#### Task statement:
Your reply must be one number: the count of lines in the data below that contain "PERSONAL".

___ Source records

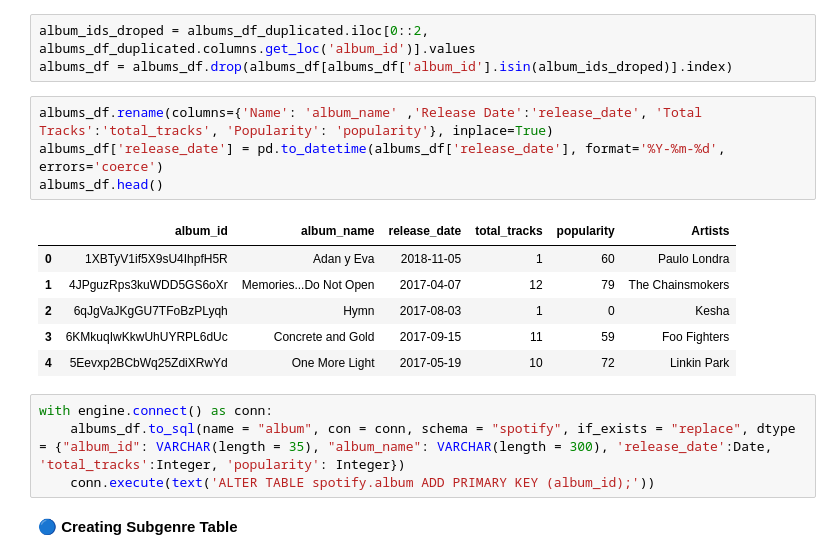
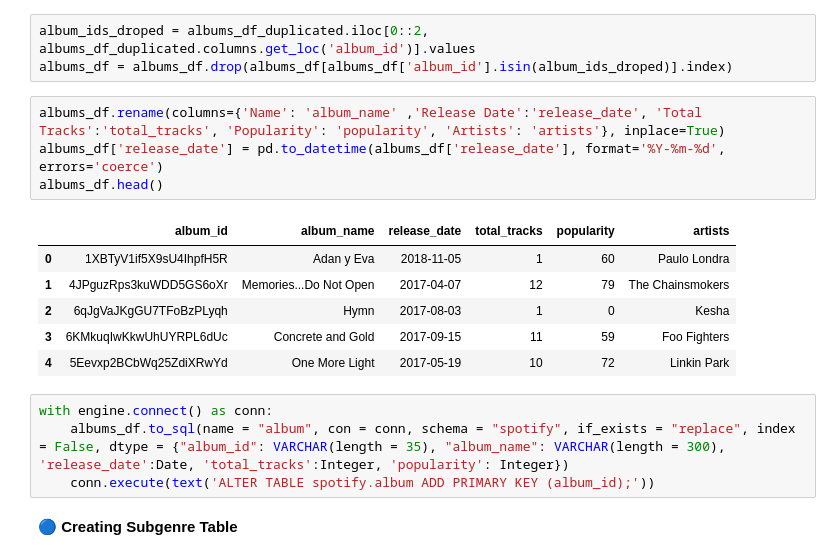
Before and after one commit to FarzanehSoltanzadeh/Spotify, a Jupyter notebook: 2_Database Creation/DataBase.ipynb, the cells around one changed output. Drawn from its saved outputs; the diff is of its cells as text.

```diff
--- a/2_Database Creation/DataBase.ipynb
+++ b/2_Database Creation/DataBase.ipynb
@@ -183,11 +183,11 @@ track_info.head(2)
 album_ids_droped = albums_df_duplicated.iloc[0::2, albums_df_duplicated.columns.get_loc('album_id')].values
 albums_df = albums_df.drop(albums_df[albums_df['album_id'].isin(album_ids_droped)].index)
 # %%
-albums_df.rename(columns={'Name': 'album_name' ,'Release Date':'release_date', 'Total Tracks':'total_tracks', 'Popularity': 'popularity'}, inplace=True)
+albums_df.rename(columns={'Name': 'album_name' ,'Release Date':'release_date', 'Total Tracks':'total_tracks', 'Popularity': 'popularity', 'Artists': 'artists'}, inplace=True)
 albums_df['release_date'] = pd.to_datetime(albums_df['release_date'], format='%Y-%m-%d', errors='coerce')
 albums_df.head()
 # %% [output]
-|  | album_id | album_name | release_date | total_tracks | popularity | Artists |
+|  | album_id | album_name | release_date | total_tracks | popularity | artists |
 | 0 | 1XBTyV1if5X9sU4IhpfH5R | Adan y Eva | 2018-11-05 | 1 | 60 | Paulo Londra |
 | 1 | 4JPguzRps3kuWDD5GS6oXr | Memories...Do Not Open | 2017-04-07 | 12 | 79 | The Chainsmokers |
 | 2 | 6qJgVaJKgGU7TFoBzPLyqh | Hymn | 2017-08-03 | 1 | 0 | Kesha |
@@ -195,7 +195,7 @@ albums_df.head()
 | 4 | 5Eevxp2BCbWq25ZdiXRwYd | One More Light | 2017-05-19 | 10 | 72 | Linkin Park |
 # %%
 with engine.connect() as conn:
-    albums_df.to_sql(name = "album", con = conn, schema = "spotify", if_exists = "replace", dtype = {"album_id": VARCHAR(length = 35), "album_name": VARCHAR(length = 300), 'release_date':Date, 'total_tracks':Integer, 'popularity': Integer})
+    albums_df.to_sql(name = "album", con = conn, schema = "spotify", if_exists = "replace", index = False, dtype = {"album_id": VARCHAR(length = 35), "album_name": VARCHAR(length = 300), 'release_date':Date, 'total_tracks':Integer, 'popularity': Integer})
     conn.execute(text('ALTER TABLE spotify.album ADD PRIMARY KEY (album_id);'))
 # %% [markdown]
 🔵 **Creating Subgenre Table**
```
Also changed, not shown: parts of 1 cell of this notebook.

______
___ Source records

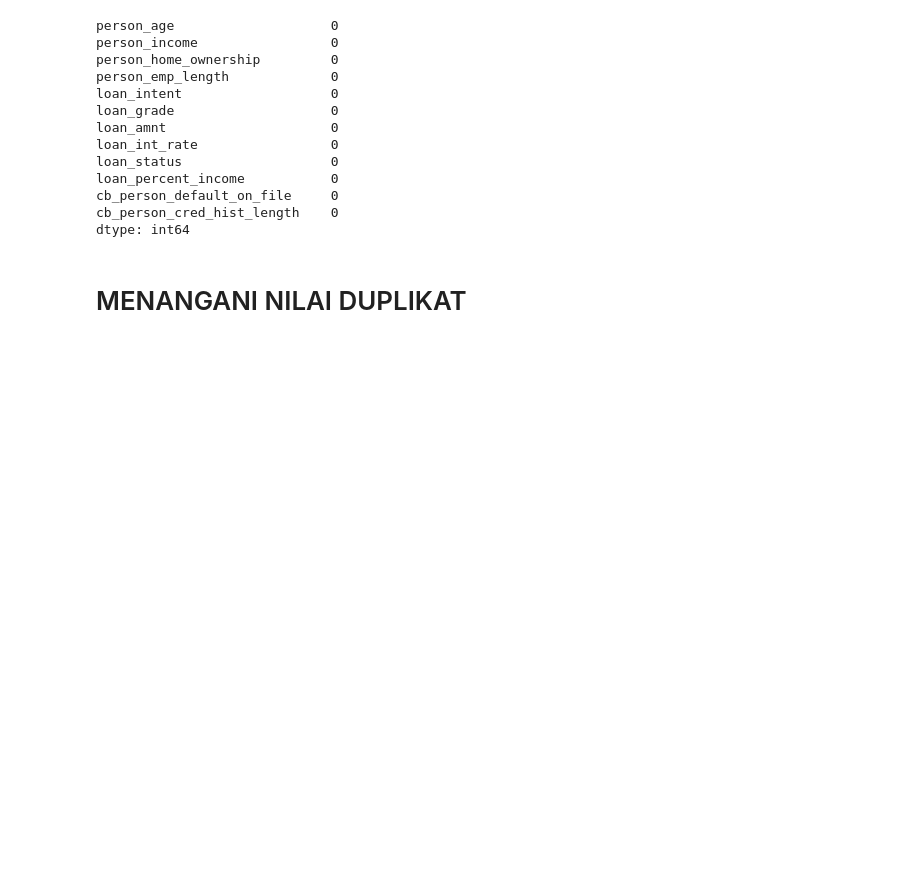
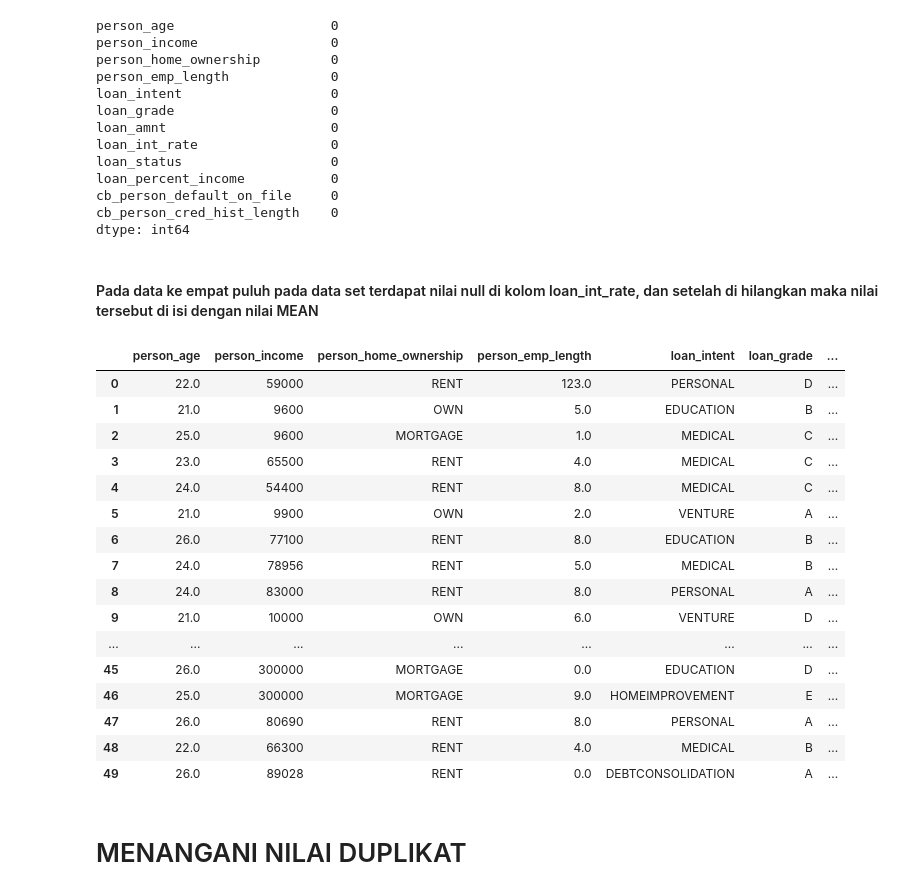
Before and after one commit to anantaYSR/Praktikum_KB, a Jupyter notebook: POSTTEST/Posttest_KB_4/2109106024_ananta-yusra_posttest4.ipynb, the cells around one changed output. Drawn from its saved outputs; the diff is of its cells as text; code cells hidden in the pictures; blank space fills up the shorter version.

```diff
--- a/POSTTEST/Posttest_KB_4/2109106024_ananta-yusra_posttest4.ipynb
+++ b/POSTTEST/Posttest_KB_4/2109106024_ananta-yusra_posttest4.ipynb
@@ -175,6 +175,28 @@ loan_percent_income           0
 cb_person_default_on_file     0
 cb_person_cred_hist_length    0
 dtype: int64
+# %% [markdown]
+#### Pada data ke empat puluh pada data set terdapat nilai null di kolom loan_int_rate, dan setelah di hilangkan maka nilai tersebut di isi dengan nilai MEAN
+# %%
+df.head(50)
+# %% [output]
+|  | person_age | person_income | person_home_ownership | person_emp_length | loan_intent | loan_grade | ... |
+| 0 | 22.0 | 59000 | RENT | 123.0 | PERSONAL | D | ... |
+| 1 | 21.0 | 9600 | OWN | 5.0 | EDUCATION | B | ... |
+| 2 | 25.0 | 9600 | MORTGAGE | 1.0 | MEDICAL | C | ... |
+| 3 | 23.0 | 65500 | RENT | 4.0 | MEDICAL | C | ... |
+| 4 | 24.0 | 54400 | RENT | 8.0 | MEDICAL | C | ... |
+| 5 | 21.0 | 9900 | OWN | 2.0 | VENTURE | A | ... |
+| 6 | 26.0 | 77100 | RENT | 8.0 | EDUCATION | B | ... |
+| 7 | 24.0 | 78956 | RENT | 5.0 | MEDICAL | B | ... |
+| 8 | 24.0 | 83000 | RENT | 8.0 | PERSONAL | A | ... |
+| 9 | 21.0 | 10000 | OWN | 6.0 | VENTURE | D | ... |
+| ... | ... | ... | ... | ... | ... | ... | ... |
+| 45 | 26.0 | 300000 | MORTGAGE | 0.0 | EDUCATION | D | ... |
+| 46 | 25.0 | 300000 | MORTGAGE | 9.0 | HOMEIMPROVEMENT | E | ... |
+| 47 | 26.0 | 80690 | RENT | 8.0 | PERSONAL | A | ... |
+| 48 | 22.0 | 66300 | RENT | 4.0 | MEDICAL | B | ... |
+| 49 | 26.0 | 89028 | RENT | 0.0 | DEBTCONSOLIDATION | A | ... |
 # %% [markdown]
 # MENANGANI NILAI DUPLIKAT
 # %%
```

______
___ Source records

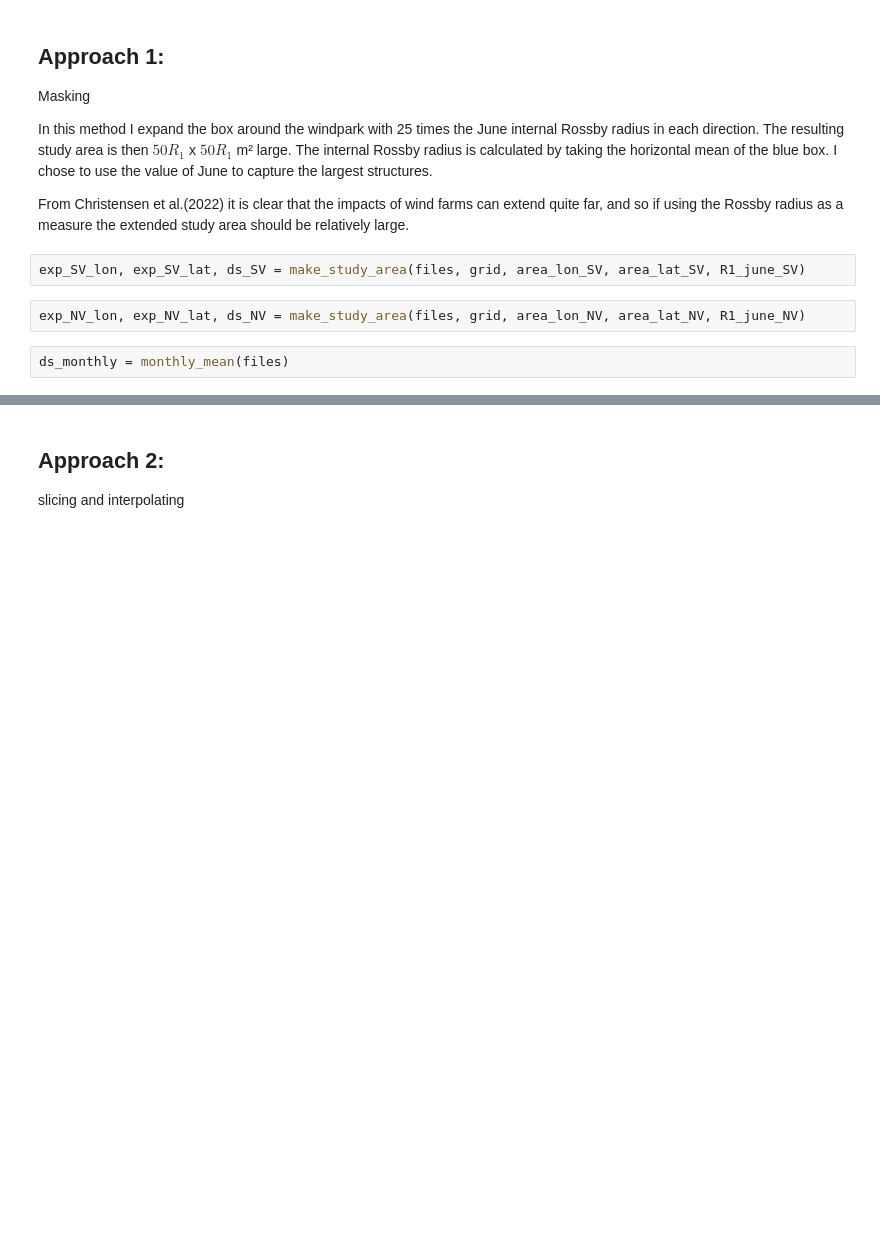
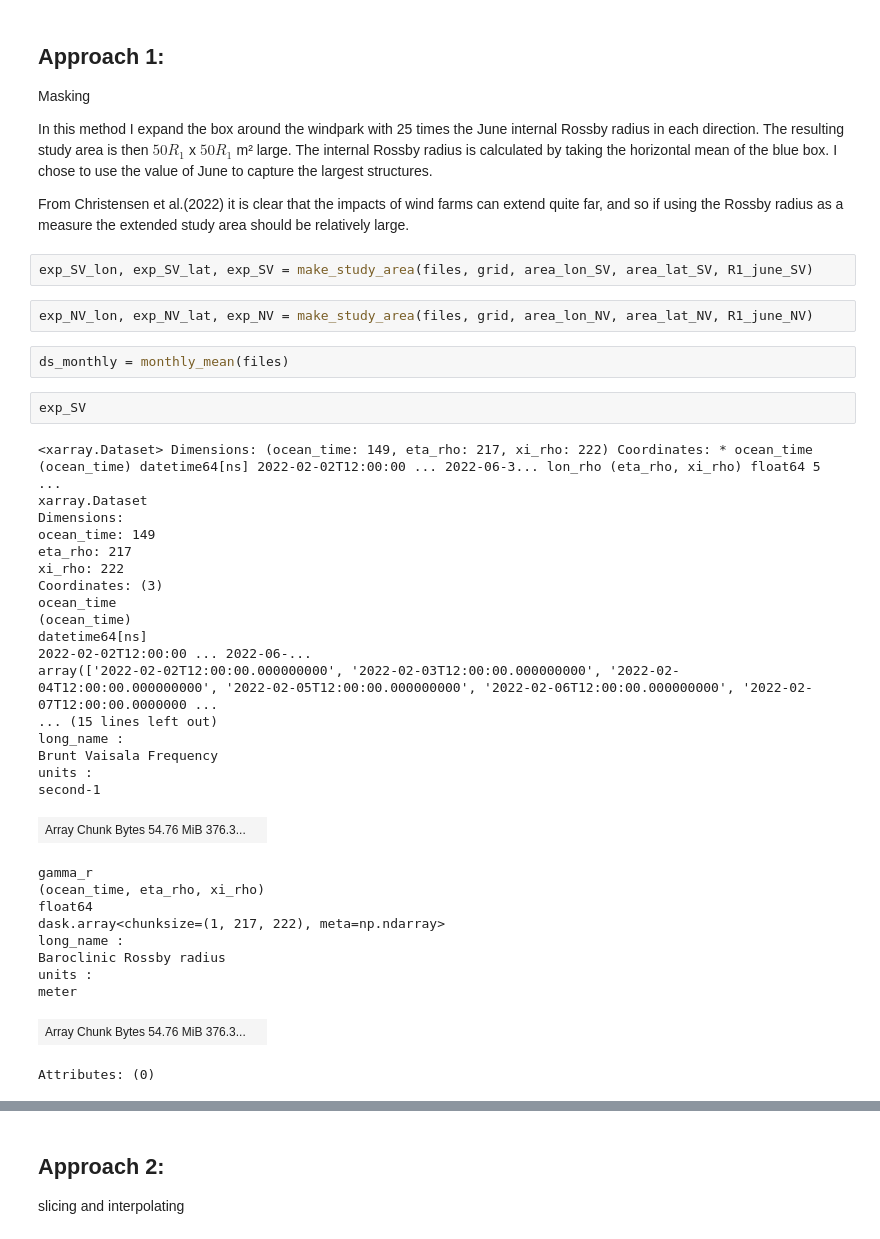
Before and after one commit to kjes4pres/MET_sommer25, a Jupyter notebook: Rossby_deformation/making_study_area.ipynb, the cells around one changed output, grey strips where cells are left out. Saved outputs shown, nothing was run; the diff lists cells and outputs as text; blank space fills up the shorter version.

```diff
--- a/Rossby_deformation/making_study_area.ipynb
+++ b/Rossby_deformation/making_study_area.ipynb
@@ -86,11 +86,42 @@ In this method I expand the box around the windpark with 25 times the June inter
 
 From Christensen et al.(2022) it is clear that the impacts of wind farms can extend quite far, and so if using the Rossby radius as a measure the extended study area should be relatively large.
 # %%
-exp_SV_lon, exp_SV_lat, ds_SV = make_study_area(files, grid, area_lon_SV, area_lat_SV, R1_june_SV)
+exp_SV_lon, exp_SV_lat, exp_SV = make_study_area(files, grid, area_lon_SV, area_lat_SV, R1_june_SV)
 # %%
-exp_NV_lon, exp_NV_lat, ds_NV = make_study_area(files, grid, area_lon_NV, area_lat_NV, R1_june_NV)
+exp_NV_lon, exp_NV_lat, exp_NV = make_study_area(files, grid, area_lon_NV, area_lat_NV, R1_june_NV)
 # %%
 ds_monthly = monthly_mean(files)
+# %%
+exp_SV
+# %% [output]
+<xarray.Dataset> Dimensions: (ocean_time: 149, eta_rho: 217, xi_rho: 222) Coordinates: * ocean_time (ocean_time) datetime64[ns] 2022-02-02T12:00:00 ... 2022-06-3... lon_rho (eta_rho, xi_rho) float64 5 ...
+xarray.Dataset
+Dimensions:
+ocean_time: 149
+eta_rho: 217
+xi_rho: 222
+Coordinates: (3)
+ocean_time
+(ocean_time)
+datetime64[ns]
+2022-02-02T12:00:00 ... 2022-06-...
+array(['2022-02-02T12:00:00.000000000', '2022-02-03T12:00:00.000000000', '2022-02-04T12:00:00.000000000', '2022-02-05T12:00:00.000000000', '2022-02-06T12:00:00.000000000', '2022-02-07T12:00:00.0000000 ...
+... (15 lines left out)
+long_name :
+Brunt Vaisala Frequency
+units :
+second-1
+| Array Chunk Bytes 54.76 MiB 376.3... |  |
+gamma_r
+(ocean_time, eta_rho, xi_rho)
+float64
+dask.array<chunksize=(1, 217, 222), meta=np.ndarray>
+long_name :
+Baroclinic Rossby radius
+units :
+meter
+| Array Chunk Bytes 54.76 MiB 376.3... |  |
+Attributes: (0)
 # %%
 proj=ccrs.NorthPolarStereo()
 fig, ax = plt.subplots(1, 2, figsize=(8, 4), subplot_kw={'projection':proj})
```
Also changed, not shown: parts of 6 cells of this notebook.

______

#### Task output:
3